I. IN CHRIST We Have Some Initial Blessings--
1. We have the forgiveness of sins (Ephesians 1:7)
2. There is sanctification in Christ (1 Corinthians 1:2; 2 Corinthians 6:17)
3. There is salvation in Christ (2 Timothy 2:10).
4. There is blessings of being a "new creature" 2 Corinthians 5:17.
II. The Continuous Blessings of Being IN CHRIST--
1. The cleansing blood of Christ (1 John 1:7-9)
2. Joy in Christ in midst of suffering (Acts 5:42)
3. Consolation in Christ (Philippians 2:1)
4. Blessing of new home when this one is over (2 Corinthians 5:1)
III. If Any Man Be IN CHRIST,
He Has Been Baptized Into Christ--
1. Galatians 3:26-27
2. 1 Corinthians 12:13
3. Romans 6:4-6
To turn this around, if we are not baptized into Christ, then we are not in Christ!
IV. After Being Baptized INTO CHRIST,
We Have The Responsibility of Staying In Christ--
1. The one baptized into Christ Has the responsibility of abiding in Christ. John 15:1, John 15:14.

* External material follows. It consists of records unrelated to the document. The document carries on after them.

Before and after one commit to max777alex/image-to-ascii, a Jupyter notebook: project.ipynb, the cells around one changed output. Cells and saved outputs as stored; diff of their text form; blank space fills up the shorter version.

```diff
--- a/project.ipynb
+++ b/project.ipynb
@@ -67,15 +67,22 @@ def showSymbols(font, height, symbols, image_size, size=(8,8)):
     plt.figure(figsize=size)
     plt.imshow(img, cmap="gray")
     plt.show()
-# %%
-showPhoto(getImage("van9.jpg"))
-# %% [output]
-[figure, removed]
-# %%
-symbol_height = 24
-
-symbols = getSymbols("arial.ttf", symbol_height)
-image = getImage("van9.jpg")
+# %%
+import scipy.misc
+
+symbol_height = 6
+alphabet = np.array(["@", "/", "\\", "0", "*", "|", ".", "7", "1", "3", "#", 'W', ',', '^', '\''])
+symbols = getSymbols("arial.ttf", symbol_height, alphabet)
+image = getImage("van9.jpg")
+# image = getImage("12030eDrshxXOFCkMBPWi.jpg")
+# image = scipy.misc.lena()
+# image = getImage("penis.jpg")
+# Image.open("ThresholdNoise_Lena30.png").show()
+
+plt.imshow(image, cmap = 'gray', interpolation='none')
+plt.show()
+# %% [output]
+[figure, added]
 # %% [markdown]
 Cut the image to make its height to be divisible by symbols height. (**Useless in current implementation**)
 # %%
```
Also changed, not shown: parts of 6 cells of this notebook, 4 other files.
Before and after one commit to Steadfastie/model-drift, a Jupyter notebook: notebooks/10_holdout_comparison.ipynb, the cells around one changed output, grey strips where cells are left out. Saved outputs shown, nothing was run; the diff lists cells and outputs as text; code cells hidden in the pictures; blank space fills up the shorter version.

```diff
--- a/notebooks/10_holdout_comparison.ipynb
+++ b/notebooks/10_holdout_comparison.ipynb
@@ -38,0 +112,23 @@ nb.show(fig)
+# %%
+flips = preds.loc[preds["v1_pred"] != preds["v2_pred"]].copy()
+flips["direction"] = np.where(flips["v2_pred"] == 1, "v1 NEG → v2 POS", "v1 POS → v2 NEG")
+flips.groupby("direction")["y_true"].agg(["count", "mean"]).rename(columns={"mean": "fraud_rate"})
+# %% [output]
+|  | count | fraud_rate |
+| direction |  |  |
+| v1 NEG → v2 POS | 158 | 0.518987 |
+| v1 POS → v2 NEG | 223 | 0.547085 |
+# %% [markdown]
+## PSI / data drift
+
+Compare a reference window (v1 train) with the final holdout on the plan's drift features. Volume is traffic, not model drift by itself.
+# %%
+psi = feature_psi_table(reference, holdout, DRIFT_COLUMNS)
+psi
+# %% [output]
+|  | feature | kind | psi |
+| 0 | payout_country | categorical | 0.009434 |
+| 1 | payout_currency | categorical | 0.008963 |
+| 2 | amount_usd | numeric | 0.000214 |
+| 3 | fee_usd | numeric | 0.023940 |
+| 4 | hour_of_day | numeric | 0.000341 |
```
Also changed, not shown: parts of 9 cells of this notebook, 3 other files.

2. We have the responsibility of faithfully observing all His commandments (Matthew 28:20; James 1:22).
1. If any man be in Christ he has the hope of heaven when he dies. (2 Corinthians 1:7; 2 Corinthians 3:17; Colossians 1:5; Colossians 1:23).
2. Many think they are in Christ when they are not.
They have never been "born" into him. (John 3:1-7; 1 Peter 1:23).
3. Many think they are "still" in Christ, but they’re not.
They are not abiding faithfully in him (2 John 1:9).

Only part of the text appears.